The X is scissors, the circle is rock, and the paper is paper.
The army tokens. Printed, glued onto bristol board, and then cut out.
The territory cards. Each has a sticker to easily identify its Noble, a mission, territory name, as well as the region and number of that region. Capitals are starred, intelligence cards have a white sticker. 
My Token case. Tackle boxes are often very convenient for holding your gaming bits and pieces. 
The noble and season cards.
There it is. All in all, there is the board, the cards, and the token case. 

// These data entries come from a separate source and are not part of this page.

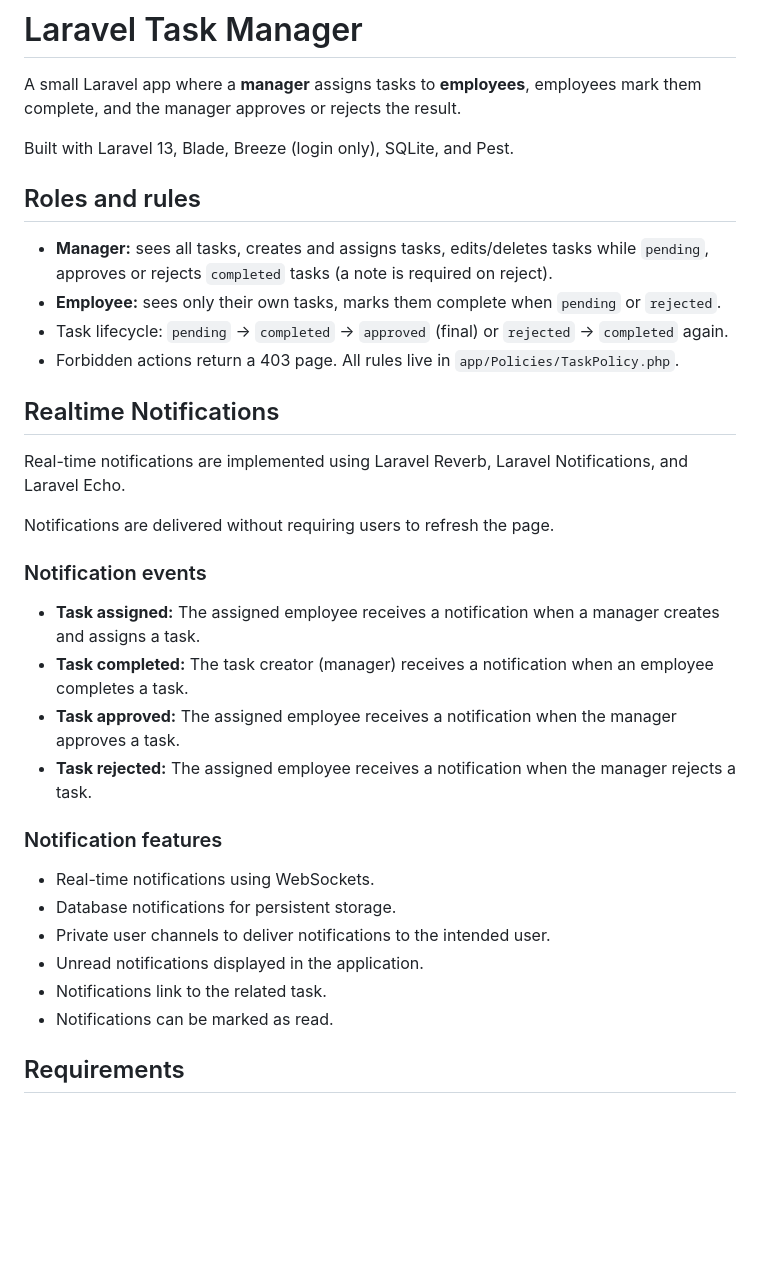
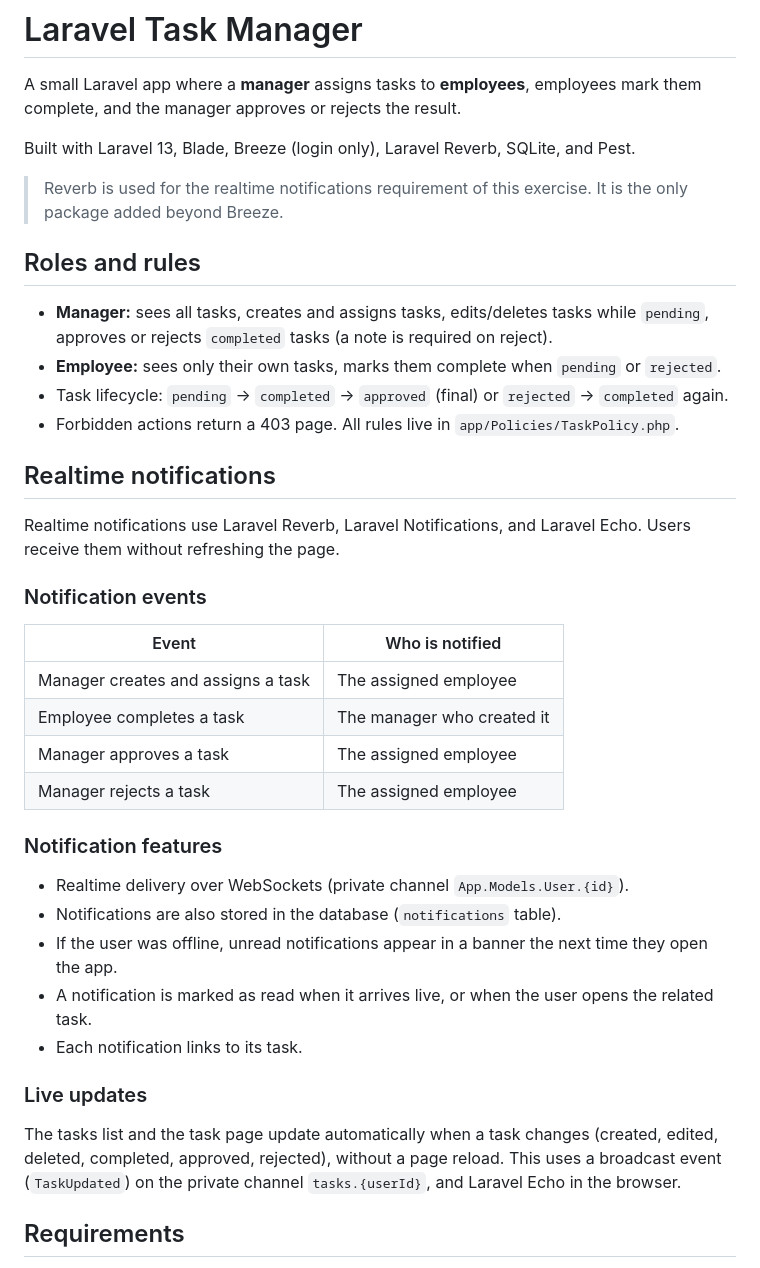
Before and after one commit to FouzMansour/laravel-taskapp-fouz, a Markdown page: README.md, the part around one of its changes. Rendered like a GitHub page; blank space fills up the shorter version.

```diff
--- a/README.md
+++ b/README.md
@@ -2,7 +2,9 @@
 
 A small Laravel app where a **manager** assigns tasks to **employees**, employees mark them complete, and the manager approves or rejects the result.
 
-Built with Laravel 13, Blade, Breeze (login only), SQLite, and Pest.
+Built with Laravel 13, Blade, Breeze (login only), Laravel Reverb, SQLite, and Pest.
+
+> Reverb is used for the realtime notifications requirement of this exercise. It is the only package added beyond Breeze.
 
 ## Roles and rules
 
@@ -11,27 +13,30 @@ Built with Laravel 13, Blade, Breeze (login only), SQLite, and Pest.
 - Task lifecycle: `pending` -> `completed` -> `approved` (final) or `rejected` -> `completed` again.
 - Forbidden actions return a 403 page. All rules live in `app/Policies/TaskPolicy.php`.
 
-## Realtime Notifications
+## Realtime notifications
 
-Real-time notifications are implemented using Laravel Reverb, Laravel Notifications, and Laravel Echo.
-
-Notifications are delivered without requiring users to refresh the page.
+Realtime notifications use Laravel Reverb, Laravel Notifications, and Laravel Echo. Users receive them without refreshing the page.
 
 ### Notification events
 
-- **Task assigned:** The assigned employee receives a notification when a manager creates and assigns a task.
-- **Task completed:** The task creator (manager) receives a notification when an employee completes a task.
-- **Task approved:** The assigned employee receives a notification when the manager approves a task.
-- **Task rejected:** The assigned employee receives a notification when the manager rejects a task.
+| Event | Who is notified |
+|---|---|
+| Manager creates and assigns a task | The assigned employee |
+| Employee completes a task | The manager who created it |
+| Manager approves a task | The assigned employee |
+| Manager rejects a task | The assigned employee |
 
 ### Notification features
 
-- Real-time notifications using WebSockets.
-- Database notifications for persistent storage.
-- Private user channels to deliver notifications to the intended user.
-- Unread notifications displayed in the application.
-- Notifications link to the related task.
-- Notifications can be marked as read.
+- Realtime delivery over WebSockets (private channel `App.Models.User.{id}`).
+- Notifications are also stored in the database (`notifications` table).
+- If the user was offline, unread notifications appear in a banner the next time they open the app.
+- A notification is marked as read when it arrives live, or when the user opens the related task.
+- Each notification links to its task.
+
+### Live updates
+
+The tasks list and the task page update automatically when a task changes (created, edited, deleted, completed, approved, rejected), without a page reload. This uses a broadcast event (`TaskUpdated`) on the private channel `tasks.{userId}`, and Laravel Echo in the browser.
 
 ## Requirements
 
```
Also changed, not shown: other parts of README.md (+46 -20 lines).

It is not a finished product yet, as I have a couple more changes I am considering:
  • Adding a 'Rival' system to the cards; right now, a card for your noble can be either good for you (if developed for your noble) or bad for you (if drawn as a mission) - this would change it to be good for you (if developed) or bad for someone else (by making the mission against your Rival noble instead of yourself) - which will hopefully take out some of the luck factor to the game
  • Additional rebalancing of the map - I have noticed that the game feels more strategic and less random the more clustered a Noble's provinces are. Additional testing is needed, but I might redo the map to further clump them up
  • Rebalancing for 3 players - this is a tricky one, as often players figure out who is who very early, and the neutral noble with no ninjas gets ahead as all the players try and kill each other. I don't know exactly what to do to fix this, but it seems that the game plays best with 4 players for now.
  • Enlarging Settsu - it is just too small on the map to fit the required tokens on it very well, which is why I have a large marker circle to put components that can't fit properly on it. (note that the other marker circle territory has since been removed)
  • The Title - I have tried experimenting with names involving 'Ninja', 'Sengoku', and 'Feudal'; but haven't found anything that I am satisfied with yet.
Anyone interested in playing can contact me for print resolution images of the board and a full list of territory cards and their respective missions. Who knows, there may even be a kickstarter one day for it.

But more on that later.


No comments:

Post a Comment